** Supplied records follows **
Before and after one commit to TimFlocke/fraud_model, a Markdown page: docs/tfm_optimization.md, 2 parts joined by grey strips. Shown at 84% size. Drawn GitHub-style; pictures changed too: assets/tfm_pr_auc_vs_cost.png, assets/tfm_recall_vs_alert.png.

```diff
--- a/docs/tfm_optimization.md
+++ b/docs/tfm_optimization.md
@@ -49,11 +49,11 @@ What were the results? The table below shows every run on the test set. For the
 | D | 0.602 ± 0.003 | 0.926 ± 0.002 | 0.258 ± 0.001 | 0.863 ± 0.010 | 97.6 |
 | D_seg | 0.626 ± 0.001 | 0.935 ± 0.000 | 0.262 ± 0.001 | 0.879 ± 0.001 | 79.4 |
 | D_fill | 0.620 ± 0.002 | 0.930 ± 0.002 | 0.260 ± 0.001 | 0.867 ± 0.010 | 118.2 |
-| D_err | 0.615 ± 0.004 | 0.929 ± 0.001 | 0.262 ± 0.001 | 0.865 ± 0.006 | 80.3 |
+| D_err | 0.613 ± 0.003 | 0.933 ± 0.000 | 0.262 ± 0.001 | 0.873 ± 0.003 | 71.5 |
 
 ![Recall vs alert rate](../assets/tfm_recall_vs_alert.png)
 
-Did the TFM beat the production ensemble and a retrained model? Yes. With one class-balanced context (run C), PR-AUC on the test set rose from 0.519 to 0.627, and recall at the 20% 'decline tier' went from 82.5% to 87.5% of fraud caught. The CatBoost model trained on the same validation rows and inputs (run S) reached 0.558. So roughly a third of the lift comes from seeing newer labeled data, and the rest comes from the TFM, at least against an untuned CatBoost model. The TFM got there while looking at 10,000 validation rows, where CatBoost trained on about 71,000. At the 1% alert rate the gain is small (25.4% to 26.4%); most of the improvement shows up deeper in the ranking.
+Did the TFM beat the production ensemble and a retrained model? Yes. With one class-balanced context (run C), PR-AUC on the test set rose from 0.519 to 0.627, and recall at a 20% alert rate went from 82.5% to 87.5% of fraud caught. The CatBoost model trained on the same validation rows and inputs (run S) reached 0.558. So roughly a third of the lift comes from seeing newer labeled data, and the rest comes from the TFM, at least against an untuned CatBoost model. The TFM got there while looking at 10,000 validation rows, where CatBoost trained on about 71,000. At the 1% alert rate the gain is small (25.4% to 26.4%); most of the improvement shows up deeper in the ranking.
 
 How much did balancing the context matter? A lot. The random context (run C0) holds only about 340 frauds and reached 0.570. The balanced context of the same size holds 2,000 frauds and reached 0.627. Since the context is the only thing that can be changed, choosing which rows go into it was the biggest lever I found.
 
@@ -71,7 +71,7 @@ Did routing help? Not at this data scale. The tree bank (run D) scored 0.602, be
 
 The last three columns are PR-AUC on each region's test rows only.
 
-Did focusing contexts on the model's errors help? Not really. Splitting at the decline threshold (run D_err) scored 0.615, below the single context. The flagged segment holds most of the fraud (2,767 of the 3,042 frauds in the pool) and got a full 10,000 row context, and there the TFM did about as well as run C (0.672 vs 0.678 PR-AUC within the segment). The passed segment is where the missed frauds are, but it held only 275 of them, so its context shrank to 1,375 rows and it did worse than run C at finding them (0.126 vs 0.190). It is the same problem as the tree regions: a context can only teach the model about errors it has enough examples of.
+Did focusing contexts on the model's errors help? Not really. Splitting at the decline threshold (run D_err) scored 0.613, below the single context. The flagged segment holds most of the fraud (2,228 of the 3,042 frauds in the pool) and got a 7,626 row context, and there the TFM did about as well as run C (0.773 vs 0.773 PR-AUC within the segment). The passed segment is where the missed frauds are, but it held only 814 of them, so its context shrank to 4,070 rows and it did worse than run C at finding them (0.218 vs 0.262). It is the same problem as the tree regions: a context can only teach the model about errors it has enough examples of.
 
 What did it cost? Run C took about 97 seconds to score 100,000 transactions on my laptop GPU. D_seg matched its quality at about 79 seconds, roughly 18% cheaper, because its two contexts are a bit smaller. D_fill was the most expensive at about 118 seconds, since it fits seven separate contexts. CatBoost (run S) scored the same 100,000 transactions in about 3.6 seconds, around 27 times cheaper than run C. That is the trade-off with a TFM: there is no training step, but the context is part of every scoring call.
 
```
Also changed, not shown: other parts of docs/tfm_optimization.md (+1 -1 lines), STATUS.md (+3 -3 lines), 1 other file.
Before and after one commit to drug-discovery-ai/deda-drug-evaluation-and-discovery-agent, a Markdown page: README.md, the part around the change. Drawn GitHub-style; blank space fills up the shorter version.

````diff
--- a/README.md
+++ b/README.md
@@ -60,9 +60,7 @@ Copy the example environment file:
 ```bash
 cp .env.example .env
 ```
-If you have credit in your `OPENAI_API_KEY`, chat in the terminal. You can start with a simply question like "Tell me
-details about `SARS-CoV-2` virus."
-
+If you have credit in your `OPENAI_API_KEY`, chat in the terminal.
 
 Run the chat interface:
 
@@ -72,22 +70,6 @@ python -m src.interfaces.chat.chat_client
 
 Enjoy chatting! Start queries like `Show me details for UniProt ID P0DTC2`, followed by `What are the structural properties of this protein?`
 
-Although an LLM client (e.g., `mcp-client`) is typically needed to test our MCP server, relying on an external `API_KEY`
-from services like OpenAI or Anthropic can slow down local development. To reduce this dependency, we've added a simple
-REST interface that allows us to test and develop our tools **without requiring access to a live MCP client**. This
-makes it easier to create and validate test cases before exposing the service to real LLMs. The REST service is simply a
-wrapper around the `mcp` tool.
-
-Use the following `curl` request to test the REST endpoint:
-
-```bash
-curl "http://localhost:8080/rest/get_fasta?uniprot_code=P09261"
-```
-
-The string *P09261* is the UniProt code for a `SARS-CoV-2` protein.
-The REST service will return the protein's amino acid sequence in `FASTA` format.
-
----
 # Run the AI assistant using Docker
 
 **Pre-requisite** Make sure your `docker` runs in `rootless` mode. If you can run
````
** End of Supplied records **
• _Required work_:
In full and without edits, return the listing.

• _Answer section_:
Before and after one commit to TimFlocke/fraud_model, a Markdown page: docs/tfm_optimization.md, 2 parts joined by grey strips. Shown at 84% size. Drawn GitHub-style; pictures changed too: assets/tfm_pr_auc_vs_cost.png, assets/tfm_recall_vs_alert.png.

```diff
--- a/docs/tfm_optimization.md
+++ b/docs/tfm_optimization.md
@@ -49,11 +49,11 @@ What were the results? The table below shows every run on the test set. For the
 | D | 0.602 ± 0.003 | 0.926 ± 0.002 | 0.258 ± 0.001 | 0.863 ± 0.010 | 97.6 |
 | D_seg | 0.626 ± 0.001 | 0.935 ± 0.000 | 0.262 ± 0.001 | 0.879 ± 0.001 | 79.4 |
 | D_fill | 0.620 ± 0.002 | 0.930 ± 0.002 | 0.260 ± 0.001 | 0.867 ± 0.010 | 118.2 |
-| D_err | 0.615 ± 0.004 | 0.929 ± 0.001 | 0.262 ± 0.001 | 0.865 ± 0.006 | 80.3 |
+| D_err | 0.613 ± 0.003 | 0.933 ± 0.000 | 0.262 ± 0.001 | 0.873 ± 0.003 | 71.5 |
 
 ![Recall vs alert rate](../assets/tfm_recall_vs_alert.png)
 
-Did the TFM beat the production ensemble and a retrained model? Yes. With one class-balanced context (run C), PR-AUC on the test set rose from 0.519 to 0.627, and recall at the 20% 'decline tier' went from 82.5% to 87.5% of fraud caught. The CatBoost model trained on the same validation rows and inputs (run S) reached 0.558. So roughly a third of the lift comes from seeing newer labeled data, and the rest comes from the TFM, at least against an untuned CatBoost model. The TFM got there while looking at 10,000 validation rows, where CatBoost trained on about 71,000. At the 1% alert rate the gain is small (25.4% to 26.4%); most of the improvement shows up deeper in the ranking.
+Did the TFM beat the production ensemble and a retrained model? Yes. With one class-balanced context (run C), PR-AUC on the test set rose from 0.519 to 0.627, and recall at a 20% alert rate went from 82.5% to 87.5% of fraud caught. The CatBoost model trained on the same validation rows and inputs (run S) reached 0.558. So roughly a third of the lift comes from seeing newer labeled data, and the rest comes from the TFM, at least against an untuned CatBoost model. The TFM got there while looking at 10,000 validation rows, where CatBoost trained on about 71,000. At the 1% alert rate the gain is small (25.4% to 26.4%); most of the improvement shows up deeper in the ranking.
 
 How much did balancing the context matter? A lot. The random context (run C0) holds only about 340 frauds and reached 0.570. The balanced context of the same size holds 2,000 frauds and reached 0.627. Since the context is the only thing that can be changed, choosing which rows go into it was the biggest lever I found.
 
@@ -71,7 +71,7 @@ Did routing help? Not at this data scale. The tree bank (run D) scored 0.602, be
 
 The last three columns are PR-AUC on each region's test rows only.
 
-Did focusing contexts on the model's errors help? Not really. Splitting at the decline threshold (run D_err) scored 0.615, below the single context. The flagged segment holds most of the fraud (2,767 of the 3,042 frauds in the pool) and got a full 10,000 row context, and there the TFM did about as well as run C (0.672 vs 0.678 PR-AUC within the segment). The passed segment is where the missed frauds are, but it held only 275 of them, so its context shrank to 1,375 rows and it did worse than run C at finding them (0.126 vs 0.190). It is the same problem as the tree regions: a context can only teach the model about errors it has enough examples of.
+Did focusing contexts on the model's errors help? Not really. Splitting at the decline threshold (run D_err) scored 0.613, below the single context. The flagged segment holds most of the fraud (2,228 of the 3,042 frauds in the pool) and got a 7,626 row context, and there the TFM did about as well as run C (0.773 vs 0.773 PR-AUC within the segment). The passed segment is where the missed frauds are, but it held only 814 of them, so its context shrank to 4,070 rows and it did worse than run C at finding them (0.218 vs 0.262). It is the same problem as the tree regions: a context can only teach the model about errors it has enough examples of.
 
 What did it cost? Run C took about 97 seconds to score 100,000 transactions on my laptop GPU. D_seg matched its quality at about 79 seconds, roughly 18% cheaper, because its two contexts are a bit smaller. D_fill was the most expensive at about 118 seconds, since it fits seven separate contexts. CatBoost (run S) scored the same 100,000 transactions in about 3.6 seconds, around 27 times cheaper than run C. That is the trade-off with a TFM: there is no training step, but the context is part of every scoring call.
 
```
Also changed, not shown: other parts of docs/tfm_optimization.md (+1 -1 lines), STATUS.md (+3 -3 lines), 1 other file.
Before and after one commit to drug-discovery-ai/deda-drug-evaluation-and-discovery-agent, a Markdown page: README.md, the part around the change. Drawn GitHub-style; blank space fills up the shorter version.

````diff
--- a/README.md
+++ b/README.md
@@ -60,9 +60,7 @@ Copy the example environment file:
 ```bash
 cp .env.example .env
 ```
-If you have credit in your `OPENAI_API_KEY`, chat in the terminal. You can start with a simply question like "Tell me
-details about `SARS-CoV-2` virus."
-
+If you have credit in your `OPENAI_API_KEY`, chat in the terminal.
 
 Run the chat interface:
 
@@ -72,22 +70,6 @@ python -m src.interfaces.chat.chat_client
 
 Enjoy chatting! Start queries like `Show me details for UniProt ID P0DTC2`, followed by `What are the structural properties of this protein?`
 
-Although an LLM client (e.g., `mcp-client`) is typically needed to test our MCP server, relying on an external `API_KEY`
-from services like OpenAI or Anthropic can slow down local development. To reduce this dependency, we've added a simple
-REST interface that allows us to test and develop our tools **without requiring access to a live MCP client**. This
-makes it easier to create and validate test cases before exposing the service to real LLMs. The REST service is simply a
-wrapper around the `mcp` tool.
-
-Use the following `curl` request to test the REST endpoint:
-
-```bash
-curl "http://localhost:8080/rest/get_fasta?uniprot_code=P09261"
-```
-
-The string *P09261* is the UniProt code for a `SARS-CoV-2` protein.
-The REST service will return the protein's amino acid sequence in `FASTA` format.
-
----
 # Run the AI assistant using Docker
 
 **Pre-requisite** Make sure your `docker` runs in `rootless` mode. If you can run
````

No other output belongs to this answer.